**Source information**.

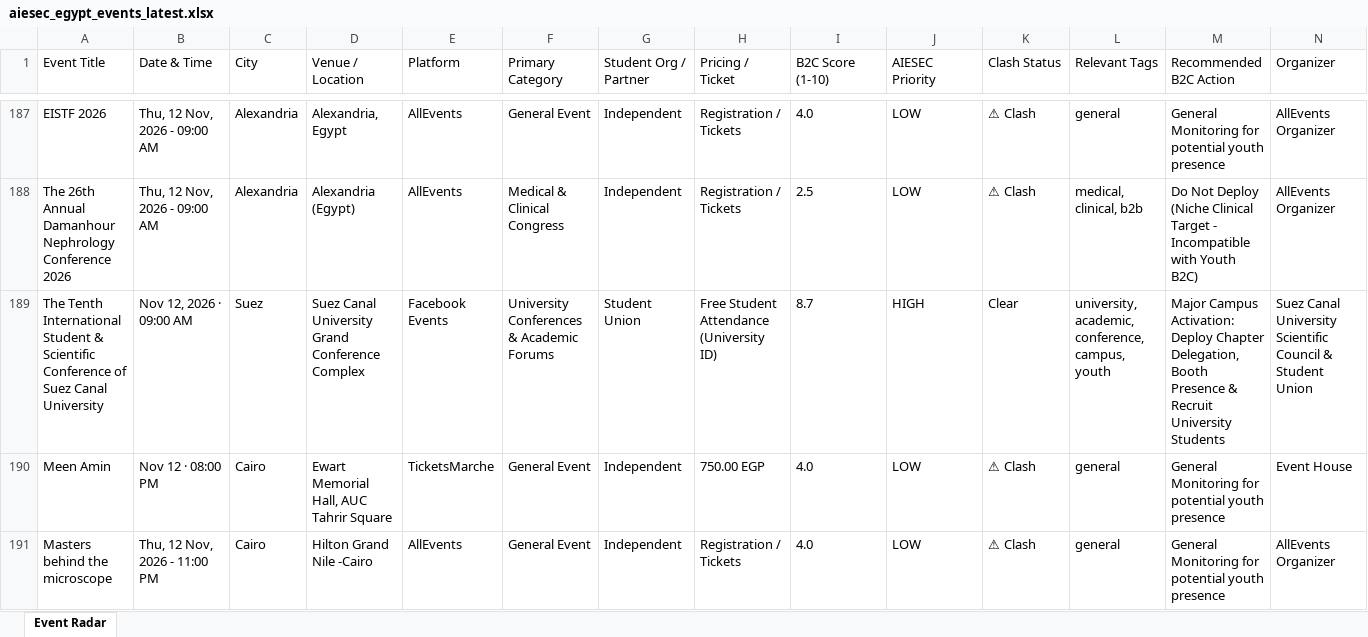
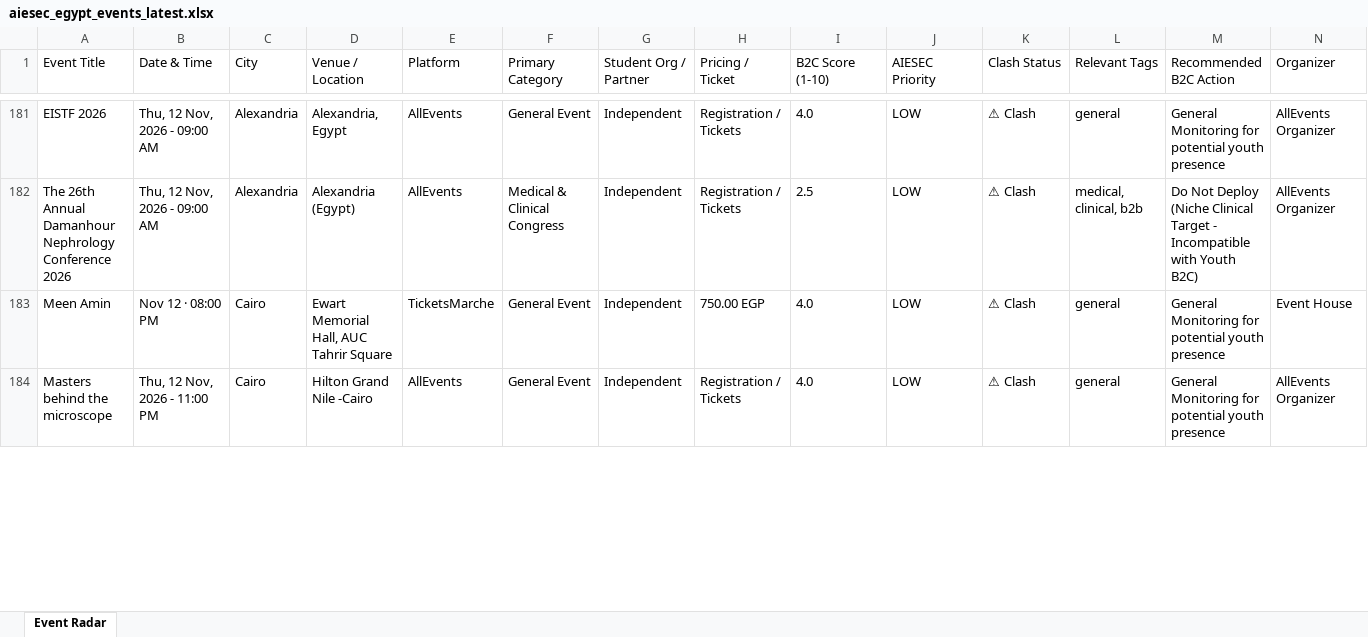
Before and after one commit to abdelrahmanmotazz/aiesec-event-radar, an Excel workbook: data/aiesec_egypt_events_latest.xlsx, sheet Event Radar, drawn as a sheet; only a part is shown, gaps mark what is left out; values as stored, in another font and other column widths than the file's, no borders; removed rows and columns are numbered as before the commit, all else as after; rows hold the shown columns only; the diff covers the shown part only; the diff names each change by its address in the sheet, - before the commit and + after, or states it on an @@ line.

```diff
--- a/data/aiesec_egypt_events_latest.xlsx (sheet Event Radar)
+++ b/data/aiesec_egypt_events_latest.xlsx (sheet Event Radar)
-row 189: The Tenth International Student & Scientific Conference of Suez Canal University | Nov 12, 2026 · 09:00 AM | Suez | Suez Canal University Grand Conference Complex | Facebook Events | University Conferences & Academic Forums | Student Union | Free Student Attendance (University ID) | 8.7 | HIGH | Clear | university, academic, conference, campus, youth | Major Campus Activation: Deploy Chapter Delegation, Booth Presence & Recruit University Students | Suez Canal University Scientific Council & Student Union
```
Also changed, not shown: 12 added rows, 16 removed rows, 2 moved rows and 18 edited cells elsewhere in this sheet, data/egypt_b2c_events_latest.xlsx, docs/data/aiesec_egypt_events_latest.xlsx, 10 other files.
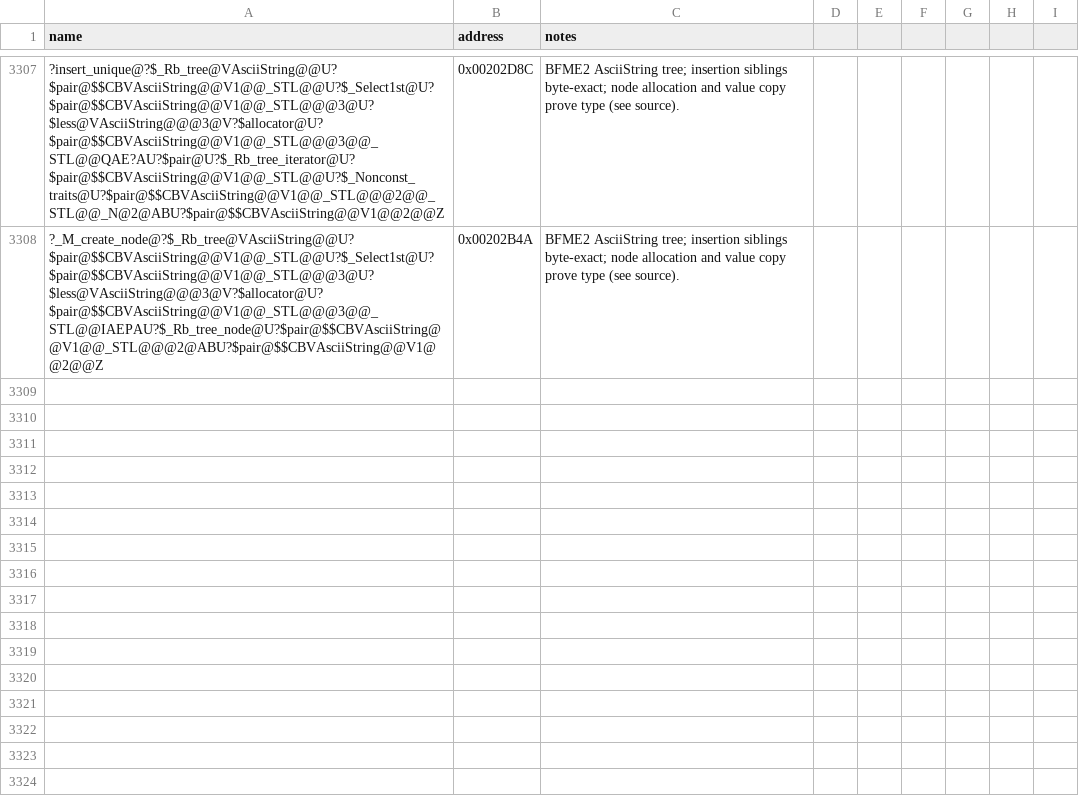
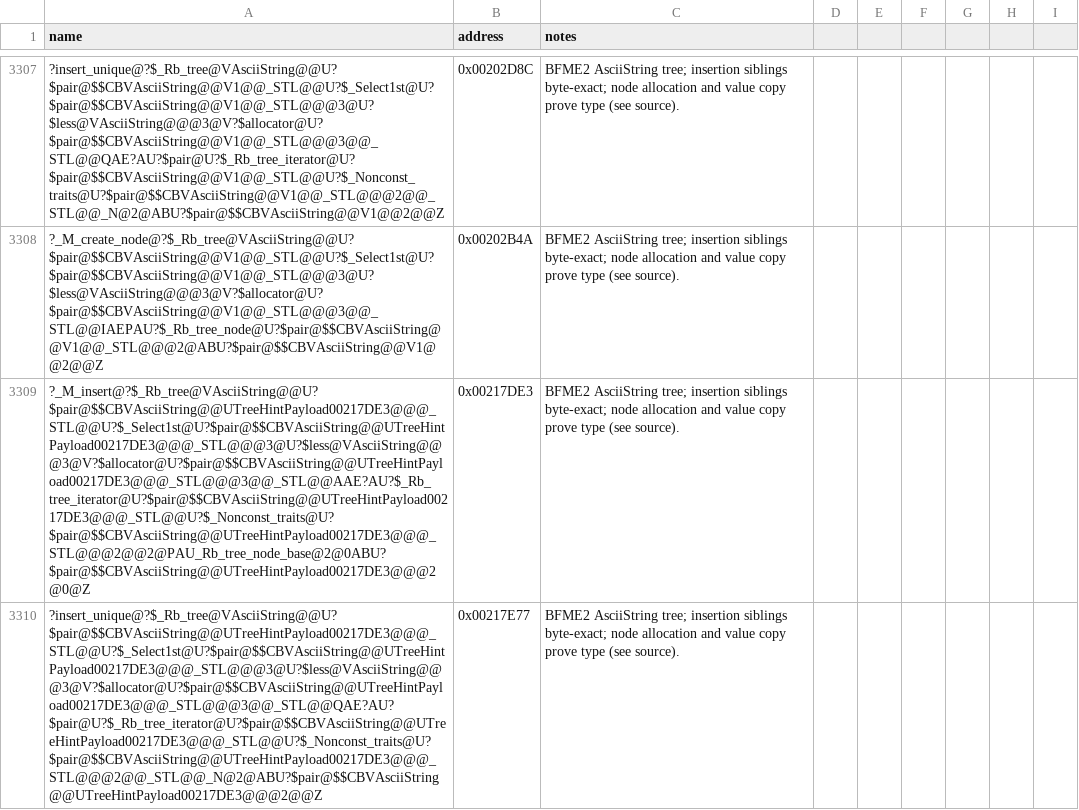
Before and after one commit to NotNBR/Open-BFME-2, a CSV file: reverse/symbols.csv, drawn as a sheet; only a part is shown, gaps mark what is left out; the diff names each change by its address in the sheet, - before the commit and + after, or states it on an @@ line.

Commit message:
Recover AsciiString-keyed tree 002181dd hinted insertion
Reconstruct the STLport tree from its reference implementation and BFME2 node allocation/value-copy evidence. Preserve the external AsciiString comparator and retail tree layout.

Verify 443 bytes at 0x002181DD with exact resolved equality; no unresolved relocations or masked aliases.

```diff
--- a/reverse/symbols.csv
+++ b/reverse/symbols.csv
+row 3309: ?_M_insert@?$_Rb_tree@VAsciiString@@U?$pair@$$CBVAsciiString@@UTreeHintPayload00217DE3@@@_STL@@U?$_Select1st@U?$pair@$$CBVAsciiString@@UTreeHintPayload00217DE3@@@_STL@@@3@U?$less@VAsciiString@@@3@V?$allocator@U?$pair@$$CBVAsciiString@@UTreeHintPayload00217DE3@@@_STL@@@3@@_STL@@AAE?AU?$_Rb_tree_iterator@U?$pair@$$CBVAsciiString@@UTreeHintPayload00217DE3@@@_STL@@U?$_Nonconst_traits@U?$pair@$$CBVAsciiString@@UTreeHintPayload00217DE3@@@_STL@@@2@@2@PAU_Rb_tree_node_base@2@0ABU?$pair@$$CBVAsciiString@@UTreeHintPayload00217DE3@@@2@0@Z | 0x00217DE3 | BFME2 AsciiString tree; insertion siblings byte-exact; node allocation and value copy prove type (see source).
+row 3310: ?insert_unique@?$_Rb_tree@VAsciiString@@U?$pair@$$CBVAsciiString@@UTreeHintPayload00217DE3@@@_STL@@U?$_Select1st@U?$pair@$$CBVAsciiString@@UTreeHintPayload00217DE3@@@_STL@@@3@U?$less@VAsciiString@@@3@V?$allocator@U?$pair@$$CBVAsciiString@@UTreeHintPayload00217DE3@@@_STL@@@3@@_STL@@QAE?AU?$pair@U?$_Rb_tree_iterator@U?$pair@$$CBVAsciiString@@UTreeHintPayload00217DE3@@@_STL@@U?$_Nonconst_traits@U?$pair@$$CBVAsciiString@@UTreeHintPayload00217DE3@@@_STL@@@2@@_STL@@_N@2@ABU?$pair@$$CBVAsciiString@@UTreeHintPayload00217DE3@@@2@@Z | 0x00217E77 | BFME2 AsciiString tree; insertion siblings byte-exact; node allocation and value copy prove type (see source).
```
Also changed, not shown: 2 other files.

**Assigned task**. Would you copy each line above exactly as given, dropping any images?

**Written answer**.
Before and after one commit to abdelrahmanmotazz/aiesec-event-radar, an Excel workbook: data/aiesec_egypt_events_latest.xlsx, sheet Event Radar, drawn as a sheet; only a part is shown, gaps mark what is left out; values as stored, in another font and other column widths than the file's, no borders; removed rows and columns are numbered as before the commit, all else as after; rows hold the shown columns only; the diff covers the shown part only; the diff names each change by its address in the sheet, - before the commit and + after, or states it on an @@ line.

```diff
--- a/data/aiesec_egypt_events_latest.xlsx (sheet Event Radar)
+++ b/data/aiesec_egypt_events_latest.xlsx (sheet Event Radar)
-row 189: The Tenth International Student & Scientific Conference of Suez Canal University | Nov 12, 2026 · 09:00 AM | Suez | Suez Canal University Grand Conference Complex | Facebook Events | University Conferences & Academic Forums | Student Union | Free Student Attendance (University ID) | 8.7 | HIGH | Clear | university, academic, conference, campus, youth | Major Campus Activation: Deploy Chapter Delegation, Booth Presence & Recruit University Students | Suez Canal University Scientific Council & Student Union
```
Also changed, not shown: 12 added rows, 16 removed rows, 2 moved rows and 18 edited cells elsewhere in this sheet, data/egypt_b2c_events_latest.xlsx, docs/data/aiesec_egypt_events_latest.xlsx, 10 other files.
Before and after one commit to NotNBR/Open-BFME-2, a CSV file: reverse/symbols.csv, drawn as a sheet; only a part is shown, gaps mark what is left out; the diff names each change by its address in the sheet, - before the commit and + after, or states it on an @@ line.

Commit message:
Recover AsciiString-keyed tree 002181dd hinted insertion
Reconstruct the STLport tree from its reference implementation and BFME2 node allocation/value-copy evidence. Preserve the external AsciiString comparator and retail tree layout.

Verify 443 bytes at 0x002181DD with exact resolved equality; no unresolved relocations or masked aliases.

```diff
--- a/reverse/symbols.csv
+++ b/reverse/symbols.csv
+row 3309: ?_M_insert@?$_Rb_tree@VAsciiString@@U?$pair@$$CBVAsciiString@@UTreeHintPayload00217DE3@@@_STL@@U?$_Select1st@U?$pair@$$CBVAsciiString@@UTreeHintPayload00217DE3@@@_STL@@@3@U?$less@VAsciiString@@@3@V?$allocator@U?$pair@$$CBVAsciiString@@UTreeHintPayload00217DE3@@@_STL@@@3@@_STL@@AAE?AU?$_Rb_tree_iterator@U?$pair@$$CBVAsciiString@@UTreeHintPayload00217DE3@@@_STL@@U?$_Nonconst_traits@U?$pair@$$CBVAsciiString@@UTreeHintPayload00217DE3@@@_STL@@@2@@2@PAU_Rb_tree_node_base@2@0ABU?$pair@$$CBVAsciiString@@UTreeHintPayload00217DE3@@@2@0@Z | 0x00217DE3 | BFME2 AsciiString tree; insertion siblings byte-exact; node allocation and value copy prove type (see source).
+row 3310: ?insert_unique@?$_Rb_tree@VAsciiString@@U?$pair@$$CBVAsciiString@@UTreeHintPayload00217DE3@@@_STL@@U?$_Select1st@U?$pair@$$CBVAsciiString@@UTreeHintPayload00217DE3@@@_STL@@@3@U?$less@VAsciiString@@@3@V?$allocator@U?$pair@$$CBVAsciiString@@UTreeHintPayload00217DE3@@@_STL@@@3@@_STL@@QAE?AU?$pair@U?$_Rb_tree_iterator@U?$pair@$$CBVAsciiString@@UTreeHintPayload00217DE3@@@_STL@@U?$_Nonconst_traits@U?$pair@$$CBVAsciiString@@UTreeHintPayload00217DE3@@@_STL@@@2@@_STL@@_N@2@ABU?$pair@$$CBVAsciiString@@UTreeHintPayload00217DE3@@@2@@Z | 0x00217E77 | BFME2 AsciiString tree; insertion siblings byte-exact; node allocation and value copy prove type (see source).
```
Also changed, not shown: 2 other files.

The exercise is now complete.